To get ideas about good books your teen-agers would like:
* Books and the Teenage Reader by G. Robert Carlsen (Harper & Row) -- An overview of teen reading habits, why and what they read.
* Choosing Books for Children by Betsy Hearne (hardcover, Delacorte; paperback, Dell) -- Sensitive delineation of what parents want their children of all ages to get out of books, basic guidelines for selections, recommendations and synopses of more than 100 titles.
* Now Upon a Time: A Contemporary View of Children's Literature by Myra Pollack Sadker and David Miller Sadker (Harper & Row) -- Comprehensive analysis of what's available for all age groups of children.

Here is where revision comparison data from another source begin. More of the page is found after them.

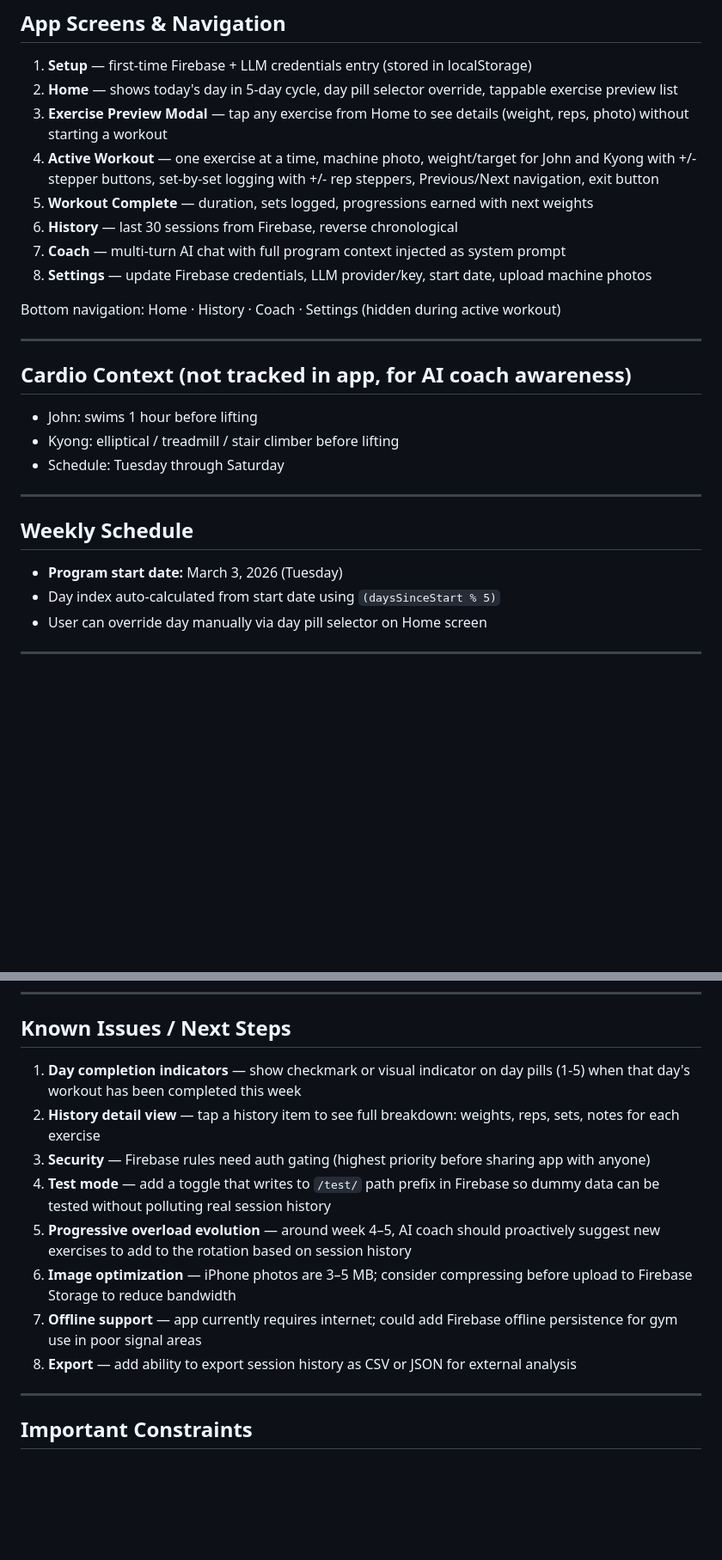
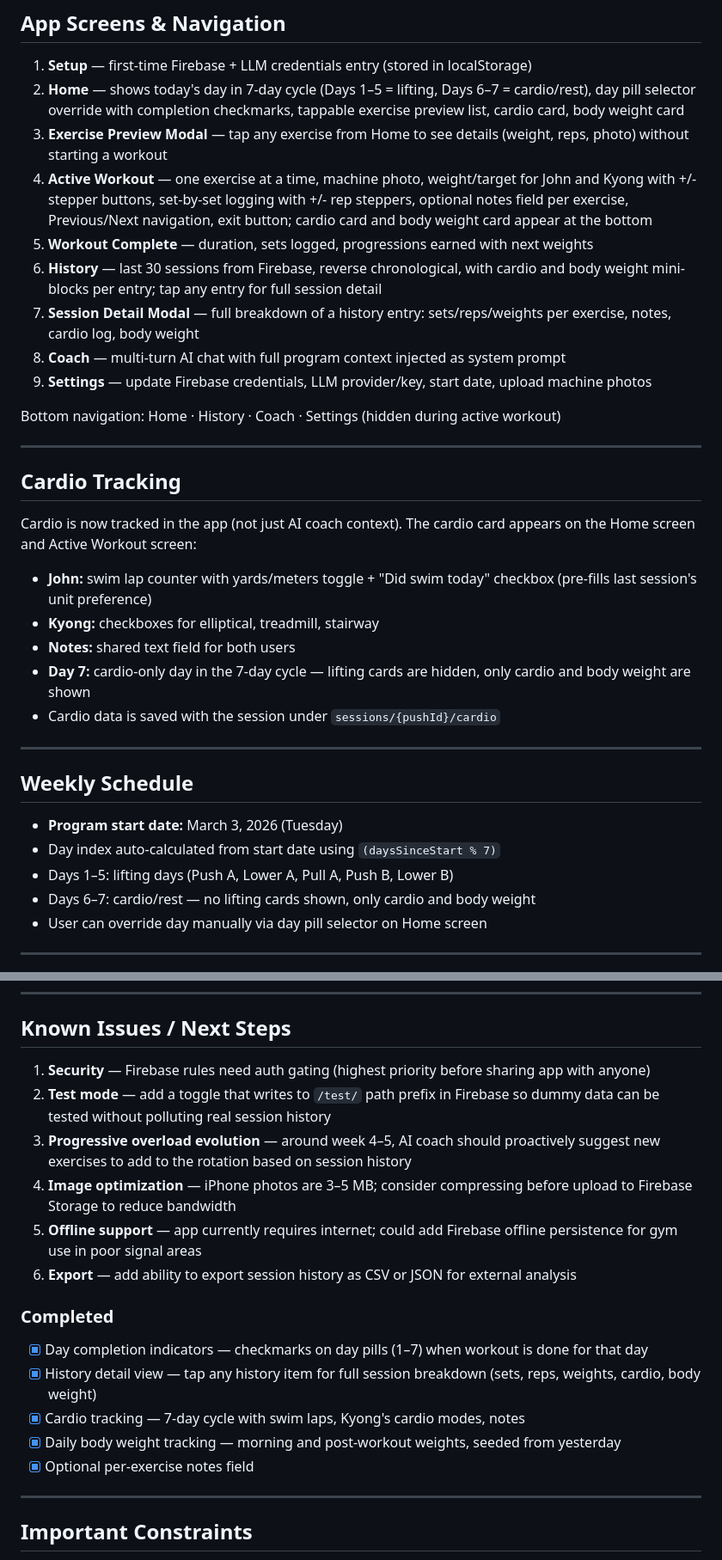
Before and after one commit to jgarr16/ironlog, a Markdown page: ironlog_handoff_for_claudecode.md, 2 parts joined by grey strips. Shown at 86% size. Drawn GitHub-style; blank space fills up the shorter version.

```diff
--- a/ironlog_handoff_for_claudecode.md
+++ b/ironlog_handoff_for_claudecode.md
@@ -189,28 +198,34 @@ leg_press_b, ham_curl_b, calf_raise, cable_crunch
 
 ## App Screens & Navigation
 1. **Setup** — first-time Firebase + LLM credentials entry (stored in localStorage)
-2. **Home** — shows today's day in 5-day cycle, day pill selector override, tappable exercise preview list
+2. **Home** — shows today's day in 7-day cycle (Days 1–5 = lifting, Days 6–7 = cardio/rest), day pill selector override with completion checkmarks, tappable exercise preview list, cardio card, body weight card
 3. **Exercise Preview Modal** — tap any exercise from Home to see details (weight, reps, photo) without starting a workout
-4. **Active Workout** — one exercise at a time, machine photo, weight/target for John and Kyong with +/- stepper buttons, set-by-set logging with +/- rep steppers, Previous/Next navigation, exit button
+4. **Active Workout** — one exercise at a time, machine photo, weight/target for John and Kyong with +/- stepper buttons, set-by-set logging with +/- rep steppers, optional notes field per exercise, Previous/Next navigation, exit button; cardio card and body weight card appear at the bottom
 5. **Workout Complete** — duration, sets logged, progressions earned with next weights
-6. **History** — last 30 sessions from Firebase, reverse chronological
-7. **Coach** — multi-turn AI chat with full program context injected as system prompt
-8. **Settings** — update Firebase credentials, LLM provider/key, start date, upload machine photos
+6. **History** — last 30 sessions from Firebase, reverse chronological, with cardio and body weight mini-blocks per entry; tap any entry for full session detail
+7. **Session Detail Modal** — full breakdown of a history entry: sets/reps/weights per exercise, notes, cardio log, body weight
+8. **Coach** — multi-turn AI chat with full program context injected as system prompt
+9. **Settings** — update Firebase credentials, LLM provider/key, start date, upload machine photos
 
 Bottom navigation: Home · History · Coach · Settings (hidden during active workout)
 
 ---
 
-## Cardio Context (not tracked in app, for AI coach awareness)
-- John: swims 1 hour before lifting
-- Kyong: elliptical / treadmill / stair climber before lifting
-- Schedule: Tuesday through Saturday
+## Cardio Tracking
+Cardio is now tracked in the app (not just AI coach context). The cardio card appears on the Home screen and Active Workout screen:
+- **John:** swim lap counter with yards/meters toggle + "Did swim today" checkbox (pre-fills last session's unit preference)
+- **Kyong:** checkboxes for elliptical, treadmill, stairway
+- **Notes:** shared text field for both users
+- **Day 7:** cardio-only day in the 7-day cycle — lifting cards are hidden, only cardio and body weight are shown
+- Cardio data is saved with the session under `sessions/{pushId}/cardio`
 
 ---
 
 ## Weekly Schedule
 - **Program start date:** March 3, 2026 (Tuesday)
-- Day index auto-calculated from start date using `(daysSinceStart % 5)`
+- Day index auto-calculated from start date using `(daysSinceStart % 7)`
+- Days 1–5: lifting days (Push A, Lower A, Pull A, Push B, Lower B)
+- Days 6–7: cardio/rest — no lifting cards shown, only cardio and body weight
 - User can override day manually via day pill selector on Home screen
 
 ---
@@ -224,14 +239,19 @@ Bottom navigation: Home · History · Coach · Settings (hidden during active wo
 ---
 
 ## Known Issues / Next Steps
-1. **Day completion indicators** — show checkmark or visual indicator on day pills (1-5) when that day's workout has been completed this week
-2. **History detail view** — tap a history item to see full breakdown: weights, reps, sets, notes for each exercise
-3. **Security** — Firebase rules need auth gating (highest priority before sharing app with anyone)
-4. **Test mode** — add a toggle that writes to `/test/` path prefix in Firebase so dummy data can be tested without polluting real session history
-5. **Progressive overload evolution** — around week 4–5, AI coach should proactively suggest new exercises to add to the rotation based on session history
-6. **Image optimization** — iPhone photos are 3–5 MB; consider compressing before upload to Firebase Storage to reduce bandwidth
-7. **Offline support** — app currently requires internet; could add Firebase offline persistence for gym use in poor signal areas
-8. **Export** — add ability to export session history as CSV or JSON for external analysis
+1. **Security** — Firebase rules need auth gating (highest priority before sharing app with anyone)
+2. **Test mode** — add a toggle that writes to `/test/` path prefix in Firebase so dummy data can be tested without polluting real session history
+3. **Progressive overload evolution** — around week 4–5, AI coach should proactively suggest new exercises to add to the rotation based on session history
+4. **Image optimization** — iPhone photos are 3–5 MB; consider compressing before upload to Firebase Storage to reduce bandwidth
+5. **Offline support** — app currently requires internet; could add Firebase offline persistence for gym use in poor signal areas
+6. **Export** — add ability to export session history as CSV or JSON for external analysis
+
+### Completed
+- [x] Day completion indicators — checkmarks on day pills (1–7) when workout is done for that day
+- [x] History detail view — tap any history item for full session breakdown (sets, reps, weights, cardio, body weight)
+- [x] Cardio tracking — 7-day cycle with swim laps, Kyong's cardio modes, notes
+- [x] Daily body weight tracking — morning and post-workout weights, seeded from yesterday
+- [x] Optional per-exercise notes field
 
 ---
 
```
Also changed, not shown: other parts of ironlog_handoff_for_claudecode.md (+12 -3 lines), README.md (+25 -5 lines).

* Bequest of Wings by Annis Duff (Viking)--Inspiring story of one family's adventures with books.
Among other hints for parents wanting to entice their teen-agers into reading, gleaned from various experts:
* Don't assume your child's English teacher is up on the modern teen novel.
* Remember that most books for teens are available in paperback.
* Don't get hung up on numbers on the copyright page of many paperbacks, in which the publisher includes a suggested reading level (RL 7, for instance, refers to seventh grade) and intellectual level (IL 8 refers to eighth grade). Teens can become voracious readers, gobbling up anything that intrigues them from fourth-grade level up to adult. Junior high can be a chance for a child to catch up on some of the earlier books missed.
* If your child likes a particular book, get more by the same author.